‘Roj baş!’ Kurdish books set for class
ANKARA - Hürriyet Daily News
Kurdish elective courses is started to be thought in highschools in Diyarbakır. The course’s textbook includes alphabet, song lyrics and poems in Kurdish. AA photoTurkey’s Education Ministry has announced the completion of a textbook for Kurdish elective classes that entered the school curriculum for the first time this year as part of the “Living Languages and Dialects” section.
The book for fifth-grade Kurdish classes will be different for the two main dialects of the language, Kurmanji and Zazaki, the ministry said, adding that it would publish the information on its website on Oct. 13. The books on the list will then be distributed to schools after they have been printed.
The cover of the teacher’s guide for the Kurdish classes bears the lyrics of a Kurdish song that says: “Ornate and beautiful/Pleasing and cute is the Kurdish language/A beautiful sound/Coy and gentle is the Kurdish language.”
The book consists of nine chapters. The first chapter is devoted to the alphabet, teaching letters and their pronunciation, as well as the difference between similar phonemes.
As part of the chapter, the book quotes a Hasan Emin poem, titled “March of the Letters,”
a Kurdish poem.
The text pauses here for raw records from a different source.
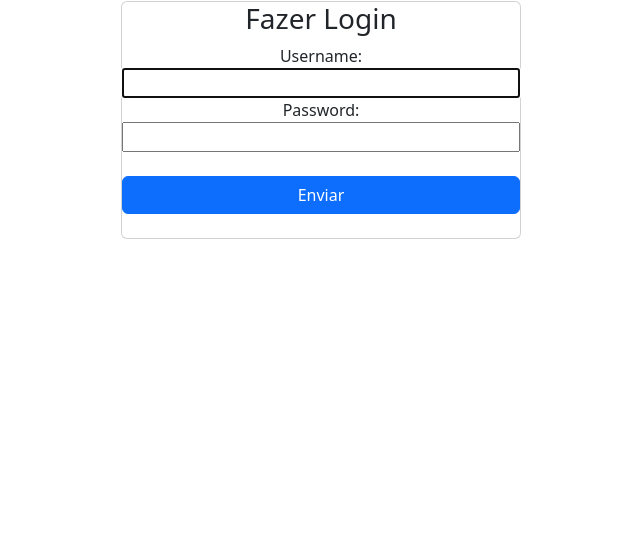
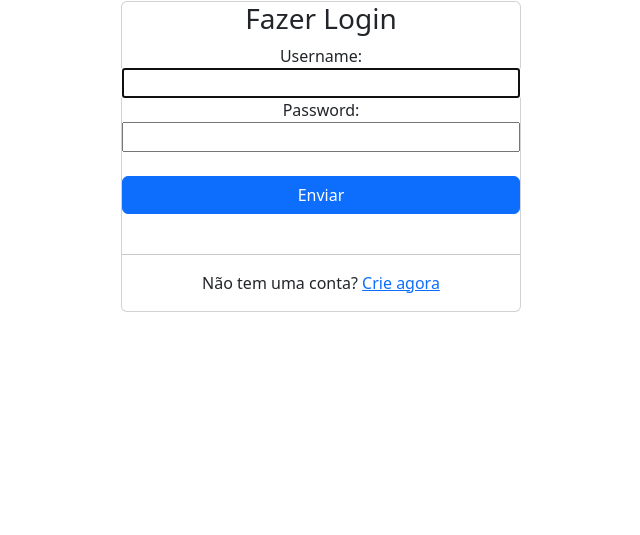
Before and after one commit to ToledoVitor/AlphaChallenge, a Django app: page /cotacoes/login in a window 1280 px wide. Shown: the part 101-636 px from the top of the page, without its empty margins (319-959 px from the left). Run offline with Django 4.2, Linux system fonts and the light colour scheme; parts of the project's set-up code (start-up, migrations or seed data) failed here and were passed over.

Commit message:
fix typo and add signup link

```diff
--- a/django/static/templates/app/cotacoes_list.html
+++ b/django/static/templates/app/cotacoes_list.html
@@ -11,7 +11,7 @@
                 <tr>{{cotacao}}, {{cotacao.last_price }}</tr>
             </div>
         {% empty %}
-            <h3>Parece que não existe dados salvos ainda</h3>
+            <h3>Parece que não existem dados salvos ainda</h3>
 
             <p>
                 Caso você ainda precise popular o seu banco, siga o arquivo
--- a/django/static/templates/core/login.html
+++ b/django/static/templates/core/login.html
@@ -14,6 +14,8 @@
             {% endfor %}
 
             <input type="submit" value="Enviar" class="my-4 btn btn-primary full-width">
+            <hr>
+            <p class="text-center">Não tem uma conta? <a href="{% url 'signup'%}">Crie agora</a></p>
 
         </form>
     </div>
```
The chapter also covers numbers. The second chapter is “Me and My Family,” which teaches students to introduce members of their family and friends while also teaching the parts of the day.
Nevruz through a conversation exercise
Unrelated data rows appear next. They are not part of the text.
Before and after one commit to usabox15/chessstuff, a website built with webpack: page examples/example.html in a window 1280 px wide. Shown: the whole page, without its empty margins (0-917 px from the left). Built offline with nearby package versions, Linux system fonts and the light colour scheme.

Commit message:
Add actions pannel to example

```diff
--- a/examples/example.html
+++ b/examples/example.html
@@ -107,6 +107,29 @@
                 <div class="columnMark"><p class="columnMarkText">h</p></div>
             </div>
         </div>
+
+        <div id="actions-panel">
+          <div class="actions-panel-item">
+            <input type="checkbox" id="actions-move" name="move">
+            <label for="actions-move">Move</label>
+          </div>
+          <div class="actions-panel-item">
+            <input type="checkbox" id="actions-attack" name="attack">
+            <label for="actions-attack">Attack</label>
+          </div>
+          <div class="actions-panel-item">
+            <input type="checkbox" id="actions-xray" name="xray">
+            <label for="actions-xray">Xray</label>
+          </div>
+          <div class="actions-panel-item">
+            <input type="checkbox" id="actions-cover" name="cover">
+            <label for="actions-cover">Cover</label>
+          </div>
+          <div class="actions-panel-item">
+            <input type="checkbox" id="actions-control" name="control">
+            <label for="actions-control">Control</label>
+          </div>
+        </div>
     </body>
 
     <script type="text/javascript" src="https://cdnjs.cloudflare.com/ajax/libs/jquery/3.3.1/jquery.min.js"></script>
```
The third chapter is titled “My School and Environment,” which covers school, classes, school items, school activities, as well as cities, villages, rooms of the house and colors.
The fourth chapter focuses on “Body and Health,” teaching about the body and its organs, personal hygiene, protection from germs and first aid. “Seasons and Calendars” forms the fifth chapter, teaching the seasons, months, days of the week and hours. The chapter briefly talks about Nevruz, the most important holiday of the year for Kurds, through a conversation exercise.
The sixth chapter is about “Food and Beverages,” which teaches the main verbs and conjugations, as well as subject pronouns. Students are also introduced to regional foods and beverages in the chapter.
The seventh chapter is titled “Games and Fairytales” and provides information about hide-and-seek, hopscotch, rolling marble beads, as well as nursery rhymes, jokes and tongue twisters. This chapter relocates Aesop’s tale “The Boy Who Cried Wolf” to northern Iraq and teaches “The Ant and the Grasshopper” by converting it into a poem.
“Pastime Activities” form the eighth chapter while the ninth and final chapter, titled “Traffic and Travel,” teaches about traffic rules, public transportation and tourist areas in Turkey.
The book also includes a Kurdish-Turkish glossary and complements teaching with speaking and writing exercises that focus on helping children increase their communicative skills in Kurdish dialects.
Meanwhile, the Education Ministry has added electives on the Quran and the Life of the Prophet Muhammad to the curricula of private schools that give education in foreign languages, like private French schools, private German schools, the American Robert College, Üsküdar American High School, İzmir American College and Tarsus American College.
In response to an offer from the General Directorate of Private Education Institutions, the new regulation will cover grades up to nine. The private Sankt Georg Austrian High School and the School of Commerce will also begin offering the two classes for two credits a week to 10th and 11th graders. In private Italian schools, the addition also includes Basic Religious Knowledge classes.